Prayer, Physical Touch and Moderate Exercise

When Mom is moody or angry, I've learned to look for some physical source for her discomfort. I've read that urinary tract infections are especially diabolical for dementia patients because the symptoms can go unnoticed by the caregiver who sees only behavioral changes and may not connect them to a physical ill.  My mom has not yet been bothered by UTI's, but for the past couple of weeks a spring cold has caused her to take a downward turn.  She has been uncharacteristically withdrawn and often angry.

She became caught in a dreamlike state a couple of mornings ago, dozing in her chair, dreaming, and then waking up angry and convinced she had stated her case but no one believed her.  She could not tell us what it was she thought we did not believe, but was stuck in a repetitive set of responses that had no apparent environmental trigger.  It was almost as though she couldn't hear me as I repeatedly asked what she needed me to believe.  She kept saying, "I have never lied to you.  Why do you think I am lying now? Why don't you believe me?"  

At one point she began to accuse and threaten, saying "You are going to pay for this.  This kind of thing can't go on without people having to pay for it.  You are going to be very sorry.  I just wish I could be around to see it."  I was able to stay very calm.  I prayed for her and asked others to pray.  Finally I was able to convince her to allow me to rub lotion onto her neck and back.  I then washed and applied lotion to her feet, and during these ministrations her anger receded.  But for the remainder of the day she was uncharacteristically withdrawn and quiet.  

I'm convinced Mom's daily walk is one of the most powerful therapies we've been able to implement for her.  During the course of her cold virus, the weather was unusually frigid for April and very windy, and so we couldn't take her outside.  For nearly two weeks she went without that daily ten minute walk, and became increasingly withdrawn and depressed.  I walked her around the house but she didn't get that daily dose of sunlight that I believe is so important.  

Just two days ago the weather moderated and Mom's cold symptoms receded, and so we walked both yesterday and today.  This morning it is as though none of the difficulties of the past two weeks had occurred; Mom made her own toast and dressed herself without assistance. Through this time three caregiving strategies have emerged as being vital for Mom:  prayer, physical touch and that daily walk. 

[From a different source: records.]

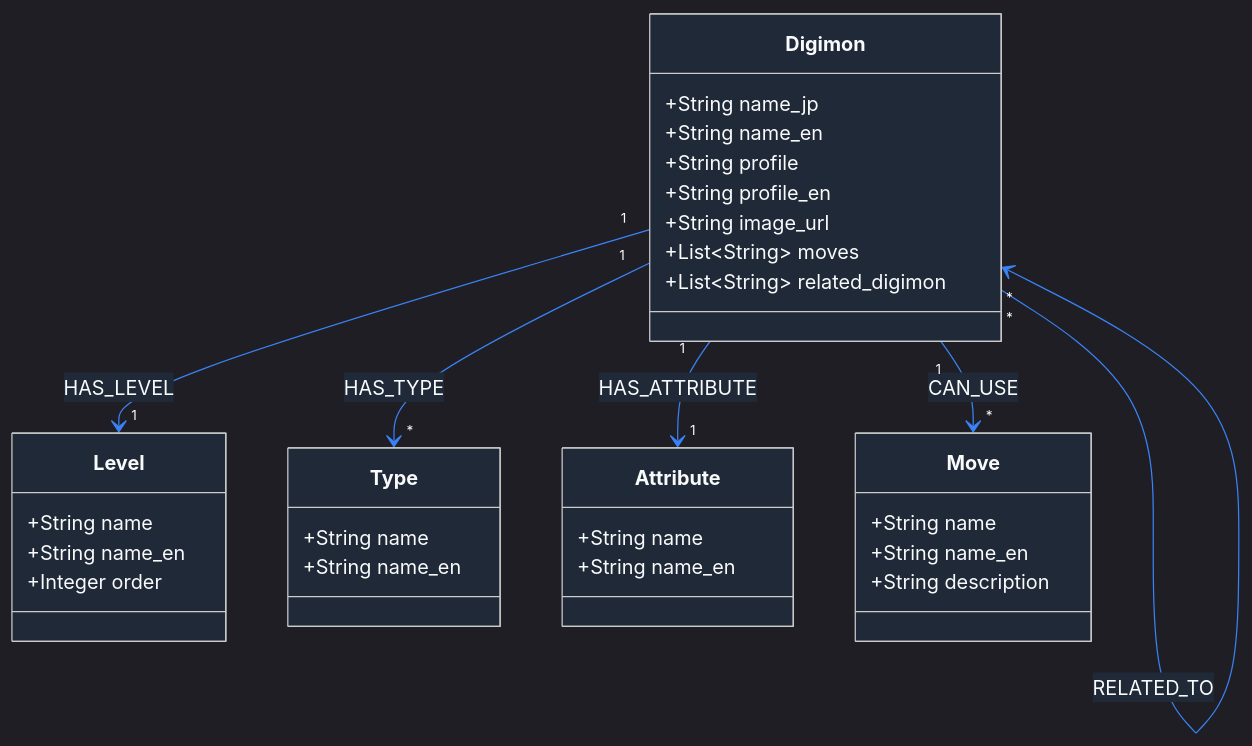
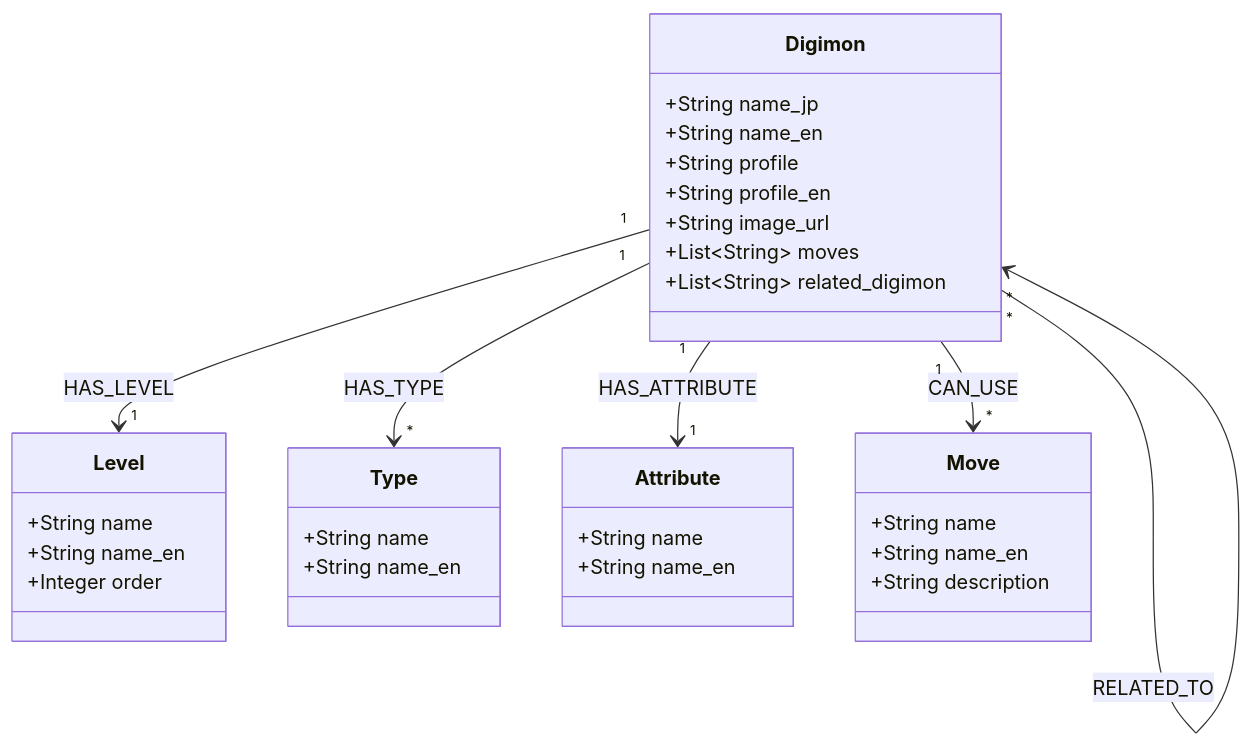
The fifth of 5 diagrams in CLAUDE.md (Ricoledan/digimon-knowledge-graph), drawn with Mermaid before and after one commit. The commit also changed other lines of this file, not shown here.

Commit message:
add diagrams

````diff
--- a/CLAUDE.md
+++ b/CLAUDE.md
@@ -368,41 +367,40 @@
 ```mermaid
-%%{init: {'theme':'dark', 'themeVariables': { 'primaryColor':'#1f2937', 'primaryTextColor':'#f9fafb', 'primaryBorderColor':'#60a5fa', 'lineColor':'#3b82f6', 'secondaryColor':'#059669', 'tertiaryColor':'#374151', 'background':'#111827', 'mainBkg':'#1f2937', 'secondBkg':'#374151', 'tertiaryBkg':'#4b5563', 'primaryBorderColor':'#60a5fa', 'secondaryBorderColor':'#10b981', 'tertiaryBorderColor':'#6366f1', 'clusterBkg':'#1f2937', 'clusterBorder':'#60a5fa', 'fontFamily':'monospace'}}}%%
 classDiagram
     class Digimon {
         +String name_jp
         +String name_en
         +String profile
         +String profile_en
         +String image_url
         +List~String~ moves
         +List~String~ related_digimon
     }
     
     class Level {
         +String name
         +String name_en
         +Integer order
     }
     
     class Type {
         +String name
         +String name_en
     }
     
     class Attribute {
         +String name
         +String name_en
     }
     
     class Move {
         +String name
         +String name_en
         +String description
     }
     
     Digimon "1" --> "1" Level : HAS_LEVEL
     Digimon "1" --> "*" Type : HAS_TYPE
     Digimon "1" --> "1" Attribute : HAS_ATTRIBUTE
     Digimon "1" --> "*" Move : CAN_USE
     Digimon "*" --> "*" Digimon : RELATED_TO
 ```
````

Mom is nearly 90 and is in the tenth year since her Alzheimer's diagnosis.  Each time she loses ground I take a deep breath and prepare myself for the next phase of our Alzheimer journey.  But for now, Mom has recovered from both her depression and her cold, and we are enjoying these green and sunlit days of early May.